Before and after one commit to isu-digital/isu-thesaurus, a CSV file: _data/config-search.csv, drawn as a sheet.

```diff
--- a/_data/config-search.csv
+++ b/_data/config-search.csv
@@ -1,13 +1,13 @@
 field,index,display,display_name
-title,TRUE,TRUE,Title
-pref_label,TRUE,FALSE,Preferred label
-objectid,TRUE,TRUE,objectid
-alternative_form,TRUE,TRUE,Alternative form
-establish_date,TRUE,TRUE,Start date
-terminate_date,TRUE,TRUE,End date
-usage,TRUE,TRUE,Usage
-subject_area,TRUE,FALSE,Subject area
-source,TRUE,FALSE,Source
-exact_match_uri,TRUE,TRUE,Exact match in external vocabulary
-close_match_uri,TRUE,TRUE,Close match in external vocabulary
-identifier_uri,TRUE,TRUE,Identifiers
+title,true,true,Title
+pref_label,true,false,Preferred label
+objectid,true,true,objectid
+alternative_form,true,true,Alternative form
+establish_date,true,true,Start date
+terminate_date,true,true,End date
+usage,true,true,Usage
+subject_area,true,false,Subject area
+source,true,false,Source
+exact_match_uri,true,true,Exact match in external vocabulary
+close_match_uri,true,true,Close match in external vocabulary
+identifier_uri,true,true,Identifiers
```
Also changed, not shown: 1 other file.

-.-.-

- [The problem] Please retype all of the records above exactly as they are.

- [Output for this exercise]
Before and after one commit to isu-digital/isu-thesaurus, a CSV file: _data/config-search.csv, drawn as a sheet.

```diff
--- a/_data/config-search.csv
+++ b/_data/config-search.csv
@@ -1,13 +1,13 @@
 field,index,display,display_name
-title,TRUE,TRUE,Title
-pref_label,TRUE,FALSE,Preferred label
-objectid,TRUE,TRUE,objectid
-alternative_form,TRUE,TRUE,Alternative form
-establish_date,TRUE,TRUE,Start date
-terminate_date,TRUE,TRUE,End date
-usage,TRUE,TRUE,Usage
-subject_area,TRUE,FALSE,Subject area
-source,TRUE,FALSE,Source
-exact_match_uri,TRUE,TRUE,Exact match in external vocabulary
-close_match_uri,TRUE,TRUE,Close match in external vocabulary
-identifier_uri,TRUE,TRUE,Identifiers
+title,true,true,Title
+pref_label,true,false,Preferred label
+objectid,true,true,objectid
+alternative_form,true,true,Alternative form
+establish_date,true,true,Start date
+terminate_date,true,true,End date
+usage,true,true,Usage
+subject_area,true,false,Subject area
+source,true,false,Source
+exact_match_uri,true,true,Exact match in external vocabulary
+close_match_uri,true,true,Close match in external vocabulary
+identifier_uri,true,true,Identifiers
```
Also changed, not shown: 1 other file.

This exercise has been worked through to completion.